Film Island of Childhood

9 July 2013

Film is about  SOS Children's Villages Russia.

Lessons for life

28 March 2013

Ten years have passed like a moment for 17-year-old Katya, a lot of things have changed and she has gained a lot. "I have learned lessons, which will be useful for me in future," she says.

"I came here 10 years ago; I was shy, had short hair, and looked more like a boy," Katya remembers. "I was offered the chance to choose in which house I would live, I chose the third one. It's my lucky number and my luck has not failed me - I'm happy."

She had used to living with grandma, and it was difficult to accept the new home, but she adopted quickly.

"I enjoy living here - children are friendly and mother is preparing us for the independent life".

When Katya came to the village she was the youngest, but this has now changed - she is now the oldest. "Time has flown. I didn't even notice it - when I came I was in grade one and now in grade 11."

The ones, who were in the house when Katya came, are now in the youth house or even living independently, and the house is now full of younger children. Being eldest is of course not always easy - it means more responsibilities, helping mother and mother's assistant.

"It means to cook, accompany younger ones from school to home and then help them to study. It's not that easy, especially when I have exams coming. So it's much more complicated than it used to be, but I take it as a lesson for life - to be able to do everything at home and also at school. It feels a bit like running in a wheel, but that's exactly how I like it."

The girl is quite philosophical about the lessons for life she is having at the moment. "Well, I take it as a preparation for life. When I have my own children, I already know how to deal with them, how to educate them and how to be successful also outside of home. I think it's very important. It's even more important considering that I am planning to become a teacher - so my life will be anyway connected to children and you could say that I'm already practicing. But it's nothing unusual - I think it would be the same in any family. That's life."

Life has been busy and quick, ten years have flown away, Katya has noticed. "I have also changed, I have become more serious: it's not anymore a child's view, but almost an adult's - you start thinking about future, profession, housing. No more ball games outside, but studying for exams. Childhood has flied away quickly, although I would not like to return to my childhood," she drops hint that this is something she would prefer not to re-live.

Instead, she wants to talk about the things her SOS mother has taught her - understanding and ability to value things you have. "If a child lives in a regular family, not all the parents would teach a child to value what he/she has, but here we value more simple things. That we have a place to live, that we have been taken care of. Everything is more valuable than in a regular family, I think."

"This leads to a better readiness for life - I've heard that in orphanages children go to school, they are fed and cleaned, and when they go out to independent life and earn some money, they have no idea how to spend it reasonably. Here, on contrary, I have learned to be independent - mother doesn't do everything for me, but I do myself.

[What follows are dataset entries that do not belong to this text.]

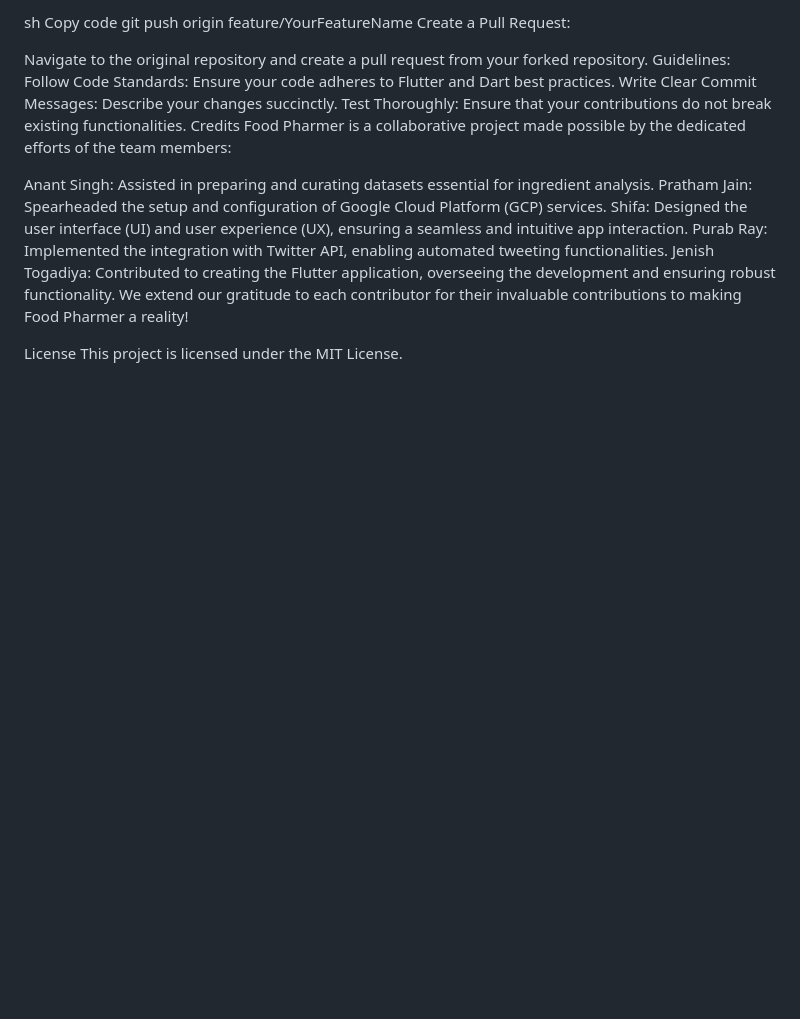
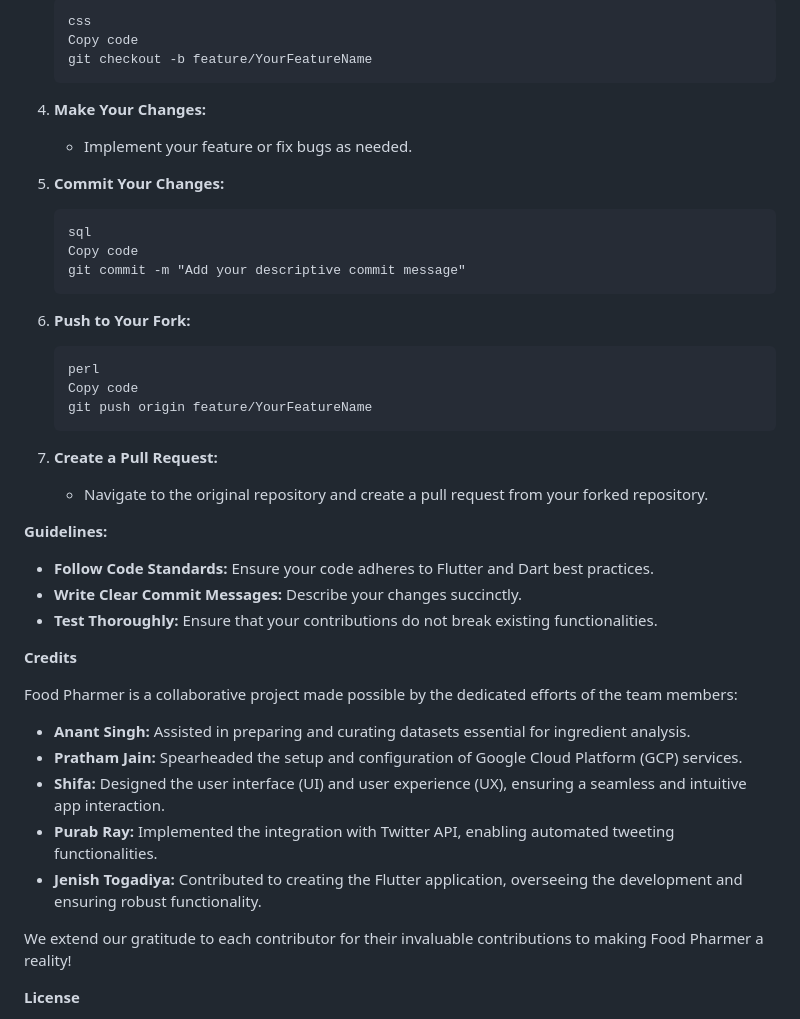
Before and after one commit to Jenish-1235/Food-Pharmer, a Markdown page: README.md, the part around one of its changes. Rendered like a GitHub page; blank space fills up the shorter version.

```diff
--- a/README.md
+++ b/README.md
@@ -165,23 +172,46 @@ Push to Your Fork:
 
-sh
-Copy code
-git push origin feature/YourFeatureName
-Create a Pull Request:
+       css
+       Copy code
+       git checkout -b feature/YourFeatureName
 
-Navigate to the original repository and create a pull request from your forked repository.
-Guidelines:
-Follow Code Standards: Ensure your code adheres to Flutter and Dart best practices.
-Write Clear Commit Messages: Describe your changes succinctly.
-Test Thoroughly: Ensure that your contributions do not break existing functionalities.
-Credits
+4. **Make Your Changes:**
+
+   - Implement your feature or fix bugs as needed.
+
+5. **Commit Your Changes:**
+
+       sql
+       Copy code
+       git commit -m "Add your descriptive commit message"
+
+6. **Push to Your Fork:**
+
+       perl
+       Copy code
+       git push origin feature/YourFeatureName
+
+7. **Create a Pull Request:**
+
+   - Navigate to the original repository and create a pull request from your forked repository.
+
+**Guidelines:**
+
+- **Follow Code Standards:** Ensure your code adheres to Flutter and Dart best practices.
+- **Write Clear Commit Messages:** Describe your changes succinctly.
+- **Test Thoroughly:** Ensure that your contributions do not break existing functionalities.
+
+**Credits**
+
 Food Pharmer is a collaborative project made possible by the dedicated efforts of the team members:
 
-Anant Singh: Assisted in preparing and curating datasets essential for ingredient analysis.
-Pratham Jain: Spearheaded the setup and configuration of Google Cloud Platform (GCP) services.
-Shifa: Designed the user interface (UI) and user experience (UX), ensuring a seamless and intuitive app interaction.
-Purab Ray: Implemented the integration with Twitter API, enabling automated tweeting functionalities.
-Jenish Togadiya: Contributed to creating the Flutter application, overseeing the development and ensuring robust functionality.
+- **Anant Singh:** Assisted in preparing and curating datasets essential for ingredient analysis.
+- **Pratham Jain:** Spearheaded the setup and configuration of Google Cloud Platform (GCP) services.
+- **Shifa:** Designed the user interface (UI) and user experience (UX), ensuring a seamless and intuitive app interaction.
+- **Purab Ray:** Implemented the integration with Twitter API, enabling automated tweeting functionalities.
+- **Jenish Togadiya:** Contributed to creating the Flutter application, overseeing the development and ensuring robust functionality.
+
 We extend our gratitude to each contributor for their invaluable contributions to making Food Pharmer a reality!
 
-License
+**License**
+
 This project is licensed under the MIT License.
```
Also changed, not shown: other parts of README.md (+110 -103 lines).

I go to policlinic myself; if needed, also take a younger sibling with me. I work in summers and spend the money not on me, but first on family - either on SOS family or on my ill grandma; and then on me. It makes sense - once grandma spent her money on me, now I'm grown and has to help her."

Katya is not as serious as it sounds - life takes care of that too. "In the house fun is constant - younger children do and says funny things. It's blessing to have so many friends and people around you."

Nonetheless, she has to be serious too, because she has to take soon the exams which will be decisive for her life. "Exams are the most important. Not because I have to, but I think it's important for me. For me it's important to prepare myself properly, so I could go later to the school that I like, not the one where I could go with my marks. I want to study social work or something connected with psychology and education, because I like communicating with children and help them. I love people and I want to help. I want to do many things, I can't stay still. I have to move. It may be tiring, but I cannot live without it."



Katya's most important exams will be in June: Math and Russian plus one subject according to the wishes of the next university.

Katya doesn't have dreams, she has goals. "Dreams are the ones which will never become reality," she explains. "I want to go to university, to work, to travel - these are all goals. To learn how to fly, that's a dream. My only dream is that my grandma would never die.

I am happy that I came here, I can't imagine myself in an orphanage - I would not know how to deal with my future. Here I have learned a lot, and it's very important. My SOS mother is like my own mother. And the siblings - after so many years living together I think of them as my family, we have lived through so many things. After all, I have lived here most of my life.